Racial-ethnic disparities in cardiovascular disease (CVD) have been evident over the past few decades. As such, addressing these disparities have been a part of national programs such as Health People 2020 and the Million Heart initiative. Hypertension (HTN) has been a primary focus of these initiatives due to the significant contribution of HTN as a risk factor for CVD and its role in CVD racial/ethnic disparities. HTN is common among various racial/ethnic groups, in particular non-Hispanic blacks and certain groups of Hispanics.

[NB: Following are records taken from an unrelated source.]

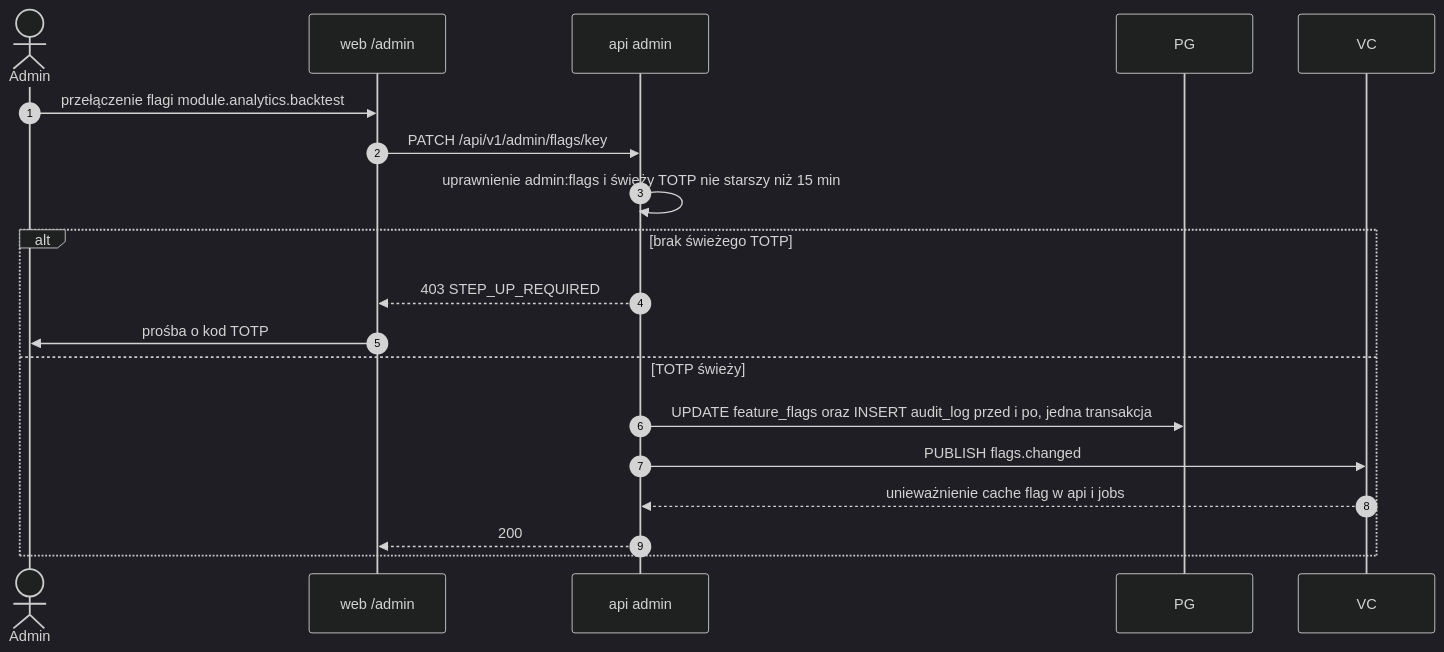
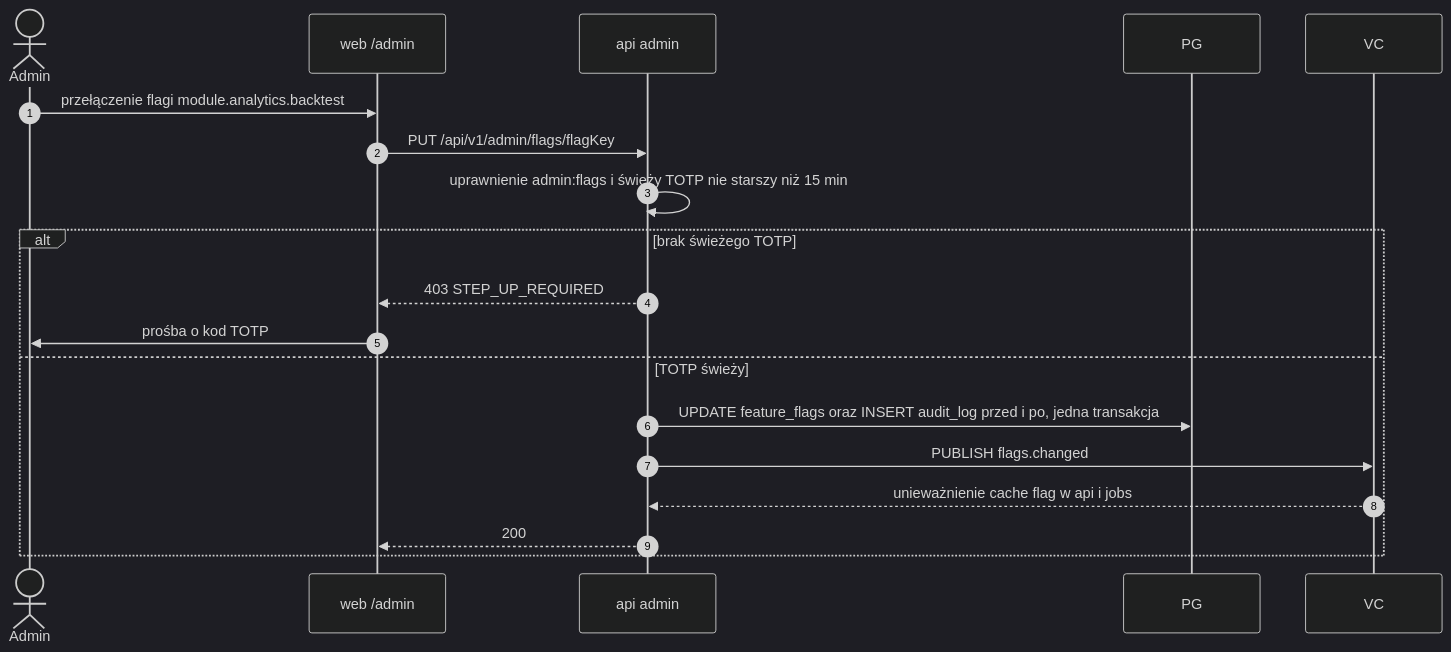
One commit to Ipper18/OligInvest changed the tenth of 11 diagrams in docs/01-architektura/przeplywy-danych.md. Above: the diagram before and after it, drawn with Mermaid (dark theme). The commit also changed other lines of this file and 35 other files, not shown here.

````diff
--- a/docs/01-architektura/przeplywy-danych.md
+++ b/docs/01-architektura/przeplywy-danych.md
@@ -284,21 +284,21 @@
 ```mermaid
 sequenceDiagram
   autonumber
   actor AD as Admin
   participant W as web /admin
   participant A as api admin
   participant DB as PG
   participant C as VC
   AD->>W: przełączenie flagi module.analytics.backtest
-  W->>A: PATCH /api/v1/admin/flags/key
+  W->>A: PUT /api/v1/admin/flags/flagKey
   A->>A: uprawnienie admin:flags i świeży TOTP nie starszy niż 15 min
   alt brak świeżego TOTP
     A-->>W: 403 STEP_UP_REQUIRED
     W->>AD: prośba o kod TOTP
   else TOTP świeży
     A->>DB: UPDATE feature_flags oraz INSERT audit_log przed i po, jedna transakcja
     A->>C: PUBLISH flags.changed
     C-->>A: unieważnienie cache flag w api i jobs
     A-->>W: 200
   end
 ```
````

Additionally, both non-Hispanic black and Hispanic adults have been known to have higher prevalence of poorly controlled blood pressure (BP) compared to non-Hispanic whites. Long-standing HTN leads to increased risk of end-organ damage, development of coronary heart disease, stroke, end-stage kidney disease, and increased overall CVD-specific mortality. This chapter provides an update of available data on the prevalence of HTN in various racial/ethnic groups and prevalence of awareness, treatment, and control of HTN in attempts to further demonstrate the significant role HTN plays in racial/ethnic disparities in CVD. We also discuss the most recently published HTN guidelines that has led to debate regarding the potential impact on worsening CVD disparities, through disproportionate effects on the elderly, women, and non-Hispanic blacks.
Part of the book: Update on Essential Hypertension